You’re probably going to live longer than you think but it if you’re worried about outliving your money, planning to work in retirement is not a panacea, warns Toronto-based Fidelity Investments Canada ULC.
At a media briefing on Monday, Fidelity Canada’s Peter Drake, vice president, Retirement & Economics Research urged those still saving for retirement that they have to take more individual responsibility for their future after work. “You’re going to live longer than you think,” he said, citing steadily rising Life Expectancy statistics going back to 1921. Someone born in 1921 would have a Life Expectancy of about 58, a figure that passed 70 for someone born in the mid 1950s and which passed 80 shortly after the new millennium.
Can an “Encore Career” bridge the gap?
Certainly, the latest data from the 2014 Fidelity Retirement Survey released at the event suggests those falling short of their retirement savings goals are counting on some kind of paying “encore career” to make up the difference. While only 20% of those already retired plan to rely on income from a full-time or part-time job, fully 47% of those still in the workforce expect to have some form of a paying “encore career,” said Drake.
Many will rely on Savings and Housing
Non-retirees also put their hopes into Savings and Housing as a way to make ends meet in Retirement. While only 58% of current retirees say they will rely on income generated from savings in an RRSP or RRIF, fully two thirds of non-retirees (66%) plan to do so. Similarly, while only 36% of retirees believe their home equity will help boost their retirement income, half of non-retirees are counting on it.
Clearly, something has to give and that something appears to be the fond notion that people can just keep working past the traditional retirement age of 65. “Planning to work in retirement is not a retirement plan,” Drake cautioned.
Saying you’ll “just keep working” is of course easily said. Indeed, I’ve given that advice to anyone who’s not quite sure whether they have enough money to retire or not. As I quipped on the radio the other day, it’s better to arrive at the train station five minutes early than five minutes late: similarly, when it comes to saving for retirement, it’s better to oversave than undersave. Your children and the government will thank you for over-saving.
“Just Keep Working” not always possible
Unfortunately, Fidelity’s research shows you can’t count on working in retirement. The poll of some 1,400 Canadians found that of those not working, fully one in five retirees would like to work if they could.
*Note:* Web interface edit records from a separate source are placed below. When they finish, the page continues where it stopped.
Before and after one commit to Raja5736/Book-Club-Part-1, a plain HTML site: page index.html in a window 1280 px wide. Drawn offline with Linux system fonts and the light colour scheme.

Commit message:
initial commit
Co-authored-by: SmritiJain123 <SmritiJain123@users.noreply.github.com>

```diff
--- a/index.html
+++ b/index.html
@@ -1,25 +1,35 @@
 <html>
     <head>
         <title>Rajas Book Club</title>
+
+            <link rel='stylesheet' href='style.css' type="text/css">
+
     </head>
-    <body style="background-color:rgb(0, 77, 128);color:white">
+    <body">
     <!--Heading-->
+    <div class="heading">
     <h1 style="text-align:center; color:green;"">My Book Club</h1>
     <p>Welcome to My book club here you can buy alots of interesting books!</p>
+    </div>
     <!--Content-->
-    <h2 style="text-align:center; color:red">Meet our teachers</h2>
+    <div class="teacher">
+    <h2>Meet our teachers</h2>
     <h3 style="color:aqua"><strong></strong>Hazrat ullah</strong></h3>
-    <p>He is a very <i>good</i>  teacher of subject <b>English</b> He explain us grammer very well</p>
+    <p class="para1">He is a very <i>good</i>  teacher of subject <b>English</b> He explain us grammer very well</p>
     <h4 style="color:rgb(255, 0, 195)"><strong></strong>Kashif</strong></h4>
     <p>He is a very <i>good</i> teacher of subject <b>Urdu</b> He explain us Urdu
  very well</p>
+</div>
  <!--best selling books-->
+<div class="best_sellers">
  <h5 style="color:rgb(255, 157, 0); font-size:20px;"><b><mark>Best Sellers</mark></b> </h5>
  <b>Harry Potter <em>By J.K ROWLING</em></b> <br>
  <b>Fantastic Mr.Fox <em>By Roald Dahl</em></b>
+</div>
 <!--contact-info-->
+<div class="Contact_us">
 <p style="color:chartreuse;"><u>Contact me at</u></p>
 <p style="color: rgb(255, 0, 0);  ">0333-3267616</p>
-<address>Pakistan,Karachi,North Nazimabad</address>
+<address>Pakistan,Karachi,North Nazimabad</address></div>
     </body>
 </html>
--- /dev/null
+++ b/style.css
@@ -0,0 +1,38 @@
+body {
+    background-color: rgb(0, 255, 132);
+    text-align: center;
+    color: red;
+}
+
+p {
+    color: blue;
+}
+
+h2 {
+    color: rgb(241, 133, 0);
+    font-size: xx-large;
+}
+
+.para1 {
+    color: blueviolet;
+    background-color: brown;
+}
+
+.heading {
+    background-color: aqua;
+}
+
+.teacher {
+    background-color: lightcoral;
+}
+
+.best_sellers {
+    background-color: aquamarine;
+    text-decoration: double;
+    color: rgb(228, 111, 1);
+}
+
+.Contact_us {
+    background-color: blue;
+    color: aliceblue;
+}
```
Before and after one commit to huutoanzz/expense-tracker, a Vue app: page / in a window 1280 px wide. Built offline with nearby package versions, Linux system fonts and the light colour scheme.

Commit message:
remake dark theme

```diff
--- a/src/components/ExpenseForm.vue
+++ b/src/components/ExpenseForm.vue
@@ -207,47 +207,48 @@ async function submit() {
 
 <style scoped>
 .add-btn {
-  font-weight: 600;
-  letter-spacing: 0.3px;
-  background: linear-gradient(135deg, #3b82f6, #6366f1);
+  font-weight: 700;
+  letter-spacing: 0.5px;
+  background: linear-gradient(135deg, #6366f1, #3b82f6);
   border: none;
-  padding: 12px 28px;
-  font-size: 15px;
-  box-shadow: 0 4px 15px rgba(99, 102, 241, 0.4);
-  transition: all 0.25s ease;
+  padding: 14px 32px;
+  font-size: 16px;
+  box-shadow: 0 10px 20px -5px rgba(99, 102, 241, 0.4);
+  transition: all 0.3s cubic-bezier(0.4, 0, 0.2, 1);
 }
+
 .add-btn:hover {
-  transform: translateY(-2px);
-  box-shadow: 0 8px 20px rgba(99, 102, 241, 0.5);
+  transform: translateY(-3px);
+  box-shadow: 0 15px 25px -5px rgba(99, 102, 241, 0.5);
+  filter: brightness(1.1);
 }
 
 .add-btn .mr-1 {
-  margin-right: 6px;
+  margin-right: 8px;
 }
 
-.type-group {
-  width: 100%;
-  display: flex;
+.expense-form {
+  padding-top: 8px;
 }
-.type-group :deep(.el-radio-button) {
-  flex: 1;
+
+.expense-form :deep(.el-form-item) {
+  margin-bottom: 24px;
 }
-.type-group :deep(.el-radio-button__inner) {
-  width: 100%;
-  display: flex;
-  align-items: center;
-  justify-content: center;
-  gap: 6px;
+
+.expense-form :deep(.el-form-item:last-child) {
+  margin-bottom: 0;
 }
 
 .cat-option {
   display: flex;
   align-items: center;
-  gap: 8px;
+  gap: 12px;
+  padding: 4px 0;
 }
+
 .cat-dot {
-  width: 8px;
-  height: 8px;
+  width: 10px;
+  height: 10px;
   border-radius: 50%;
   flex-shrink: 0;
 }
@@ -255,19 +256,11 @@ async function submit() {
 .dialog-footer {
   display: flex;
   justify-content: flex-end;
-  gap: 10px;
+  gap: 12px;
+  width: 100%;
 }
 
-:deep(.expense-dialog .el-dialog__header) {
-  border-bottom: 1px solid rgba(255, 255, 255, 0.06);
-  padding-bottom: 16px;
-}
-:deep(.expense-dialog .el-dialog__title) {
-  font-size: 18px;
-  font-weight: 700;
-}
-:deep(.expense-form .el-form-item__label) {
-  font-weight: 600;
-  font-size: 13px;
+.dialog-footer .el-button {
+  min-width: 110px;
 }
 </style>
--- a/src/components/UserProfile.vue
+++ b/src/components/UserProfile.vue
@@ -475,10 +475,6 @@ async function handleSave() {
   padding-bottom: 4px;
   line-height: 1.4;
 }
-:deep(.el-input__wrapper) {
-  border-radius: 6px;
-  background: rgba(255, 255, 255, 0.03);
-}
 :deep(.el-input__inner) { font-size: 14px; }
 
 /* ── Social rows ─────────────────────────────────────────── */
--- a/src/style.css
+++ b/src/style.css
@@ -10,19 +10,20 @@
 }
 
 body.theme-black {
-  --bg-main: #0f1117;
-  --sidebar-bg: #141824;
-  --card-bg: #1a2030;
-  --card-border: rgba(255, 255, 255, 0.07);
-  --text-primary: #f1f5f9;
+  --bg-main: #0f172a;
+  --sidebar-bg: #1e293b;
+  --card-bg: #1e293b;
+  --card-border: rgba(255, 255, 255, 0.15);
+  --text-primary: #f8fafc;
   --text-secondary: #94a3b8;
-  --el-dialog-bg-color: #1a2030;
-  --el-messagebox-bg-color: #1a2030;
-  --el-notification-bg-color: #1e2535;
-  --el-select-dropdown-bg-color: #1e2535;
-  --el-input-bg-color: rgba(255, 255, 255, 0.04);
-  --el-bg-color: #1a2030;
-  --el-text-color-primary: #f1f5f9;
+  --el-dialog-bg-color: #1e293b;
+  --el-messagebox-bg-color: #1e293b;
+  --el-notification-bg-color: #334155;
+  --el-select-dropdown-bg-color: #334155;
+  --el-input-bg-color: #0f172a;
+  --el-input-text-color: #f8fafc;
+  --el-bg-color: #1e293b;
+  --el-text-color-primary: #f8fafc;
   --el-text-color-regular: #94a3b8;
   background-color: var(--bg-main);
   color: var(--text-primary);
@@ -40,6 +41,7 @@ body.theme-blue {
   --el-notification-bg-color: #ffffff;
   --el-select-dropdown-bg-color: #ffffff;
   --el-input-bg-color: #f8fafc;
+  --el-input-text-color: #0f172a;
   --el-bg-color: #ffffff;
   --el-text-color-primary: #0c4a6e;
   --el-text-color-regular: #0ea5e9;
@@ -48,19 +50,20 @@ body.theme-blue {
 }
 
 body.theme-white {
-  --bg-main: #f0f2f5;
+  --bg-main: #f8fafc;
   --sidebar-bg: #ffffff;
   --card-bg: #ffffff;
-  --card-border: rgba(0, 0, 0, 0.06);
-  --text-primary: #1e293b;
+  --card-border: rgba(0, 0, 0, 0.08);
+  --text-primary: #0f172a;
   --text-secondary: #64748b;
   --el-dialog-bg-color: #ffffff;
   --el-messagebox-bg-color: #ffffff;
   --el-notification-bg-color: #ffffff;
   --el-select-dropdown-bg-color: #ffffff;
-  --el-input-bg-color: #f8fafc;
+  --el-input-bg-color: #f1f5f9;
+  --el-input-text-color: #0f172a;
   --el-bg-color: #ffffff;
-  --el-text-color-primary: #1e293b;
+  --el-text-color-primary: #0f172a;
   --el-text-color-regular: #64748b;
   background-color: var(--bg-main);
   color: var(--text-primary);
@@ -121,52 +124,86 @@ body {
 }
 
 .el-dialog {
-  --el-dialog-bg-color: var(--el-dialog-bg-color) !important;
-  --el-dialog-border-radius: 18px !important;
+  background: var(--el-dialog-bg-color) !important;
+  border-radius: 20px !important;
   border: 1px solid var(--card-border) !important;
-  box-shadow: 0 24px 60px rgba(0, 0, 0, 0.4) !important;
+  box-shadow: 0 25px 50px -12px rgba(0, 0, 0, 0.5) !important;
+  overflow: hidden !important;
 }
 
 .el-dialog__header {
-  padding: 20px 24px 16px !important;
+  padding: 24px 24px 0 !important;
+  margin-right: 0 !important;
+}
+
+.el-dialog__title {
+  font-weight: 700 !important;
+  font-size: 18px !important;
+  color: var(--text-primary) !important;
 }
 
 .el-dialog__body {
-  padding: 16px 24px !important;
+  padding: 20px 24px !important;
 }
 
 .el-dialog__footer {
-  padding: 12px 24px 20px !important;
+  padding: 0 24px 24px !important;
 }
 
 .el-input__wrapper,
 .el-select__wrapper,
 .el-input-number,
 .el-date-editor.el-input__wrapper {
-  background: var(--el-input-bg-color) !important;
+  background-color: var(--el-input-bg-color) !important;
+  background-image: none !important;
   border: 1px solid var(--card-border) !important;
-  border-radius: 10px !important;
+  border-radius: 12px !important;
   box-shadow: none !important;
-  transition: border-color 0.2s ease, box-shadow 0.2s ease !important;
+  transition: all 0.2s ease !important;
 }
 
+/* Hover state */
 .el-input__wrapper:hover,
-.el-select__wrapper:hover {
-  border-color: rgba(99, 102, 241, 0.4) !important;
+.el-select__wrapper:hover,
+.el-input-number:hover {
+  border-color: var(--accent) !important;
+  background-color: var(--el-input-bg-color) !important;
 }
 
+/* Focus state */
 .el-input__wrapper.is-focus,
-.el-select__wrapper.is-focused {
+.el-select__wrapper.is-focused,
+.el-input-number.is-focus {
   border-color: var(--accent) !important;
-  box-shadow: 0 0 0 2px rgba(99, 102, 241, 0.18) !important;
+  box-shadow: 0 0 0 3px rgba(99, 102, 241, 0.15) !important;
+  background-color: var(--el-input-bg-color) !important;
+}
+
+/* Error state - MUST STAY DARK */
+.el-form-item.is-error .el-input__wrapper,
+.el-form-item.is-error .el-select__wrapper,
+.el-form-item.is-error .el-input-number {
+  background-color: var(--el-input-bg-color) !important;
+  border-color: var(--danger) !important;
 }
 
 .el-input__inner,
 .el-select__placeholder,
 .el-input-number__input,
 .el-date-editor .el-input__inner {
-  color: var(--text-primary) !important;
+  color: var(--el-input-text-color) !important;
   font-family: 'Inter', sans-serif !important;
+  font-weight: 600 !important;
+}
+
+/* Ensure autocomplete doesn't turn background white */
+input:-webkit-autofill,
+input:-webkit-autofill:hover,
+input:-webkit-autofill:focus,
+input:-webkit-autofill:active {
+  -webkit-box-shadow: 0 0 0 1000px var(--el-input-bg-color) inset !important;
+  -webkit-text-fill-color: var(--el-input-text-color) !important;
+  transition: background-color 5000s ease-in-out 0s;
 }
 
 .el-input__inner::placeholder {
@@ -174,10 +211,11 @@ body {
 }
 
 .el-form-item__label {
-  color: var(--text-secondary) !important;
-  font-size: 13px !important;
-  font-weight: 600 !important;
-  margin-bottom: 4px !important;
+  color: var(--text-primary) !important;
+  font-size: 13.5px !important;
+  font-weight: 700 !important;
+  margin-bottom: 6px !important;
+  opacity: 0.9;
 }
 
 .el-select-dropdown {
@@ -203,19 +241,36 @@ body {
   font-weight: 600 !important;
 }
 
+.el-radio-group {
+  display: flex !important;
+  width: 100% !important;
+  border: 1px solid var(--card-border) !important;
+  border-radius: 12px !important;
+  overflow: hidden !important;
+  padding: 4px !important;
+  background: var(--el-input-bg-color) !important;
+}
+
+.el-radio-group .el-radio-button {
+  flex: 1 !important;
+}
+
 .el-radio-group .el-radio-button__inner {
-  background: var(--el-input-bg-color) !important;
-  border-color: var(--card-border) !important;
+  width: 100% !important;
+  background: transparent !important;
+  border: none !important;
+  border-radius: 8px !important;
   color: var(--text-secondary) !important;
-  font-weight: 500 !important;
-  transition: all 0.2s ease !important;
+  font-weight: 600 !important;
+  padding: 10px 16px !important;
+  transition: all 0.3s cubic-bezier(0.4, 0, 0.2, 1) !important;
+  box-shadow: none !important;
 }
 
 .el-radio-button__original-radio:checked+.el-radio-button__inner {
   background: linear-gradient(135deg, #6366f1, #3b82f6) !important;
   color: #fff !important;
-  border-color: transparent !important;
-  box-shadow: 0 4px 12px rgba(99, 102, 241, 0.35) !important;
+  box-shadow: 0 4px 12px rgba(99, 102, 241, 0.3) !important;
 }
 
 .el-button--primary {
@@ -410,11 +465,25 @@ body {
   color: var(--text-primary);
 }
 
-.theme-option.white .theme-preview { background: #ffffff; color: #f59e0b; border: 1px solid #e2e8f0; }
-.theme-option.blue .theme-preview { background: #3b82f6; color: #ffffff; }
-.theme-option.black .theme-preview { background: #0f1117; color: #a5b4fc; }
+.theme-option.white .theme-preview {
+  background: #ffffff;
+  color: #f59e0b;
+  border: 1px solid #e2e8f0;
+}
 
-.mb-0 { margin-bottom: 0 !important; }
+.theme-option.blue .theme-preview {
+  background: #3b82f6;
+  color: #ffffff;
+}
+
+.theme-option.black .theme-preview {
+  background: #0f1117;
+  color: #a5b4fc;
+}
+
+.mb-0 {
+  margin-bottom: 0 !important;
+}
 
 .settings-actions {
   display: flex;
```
However, 15% can’t find a job and 23% say employers aren’t interested in employing retirees.
Then there are health and health care issues. Drake says 38% of retirees not working have health issues that prevent them from doing so. And even for those who are themselves healthy, 12% have to care for another family member. Out-of-pocket health care costs are an important consideration for retirees, Drake said. Even though this is Canada, 30% of health costs are not funded publicly, putting more pressure on finances the older you get. Citing per capital public health care expenditures, the big blips are right after birth and then after 65. The per capita annual expenditure is well under $5,000 from age one to age 64 but hits $5,828 between 65 and 69, passes $10,000 between 75 and 79 and really starts to spike after age 85 – past $20,000 –hitting a peak of more than $24,000 after age 90.
Drake noted that generally speaking, women can expect to outlive men, but the longer they do, the more the problems of dementia – especially Alzheimer’s – can arise.
Challenges of Longevity
Another byproduct of extended longevity is that inflation really starts to bite into the purchasing power of a typical retirement nest egg. While inflation has been low and consistent since the early 1990s, it could rise in the future, Drake warned. And even low inflation can reduce purchasing power. A nest egg of $50,000 today would have the purchasing power of just $30,479 25 years from now even with relatively benign inflation of 2%. If inflation were 3%, the purchasing power of that $50,000 would fall to less than half 25 years later: $23,882. And at 4% inflation, it would have the spending punch of just $18,757.
Jonathan Chevreau is Chief Findependence Officer for www.financialindependencehub.com.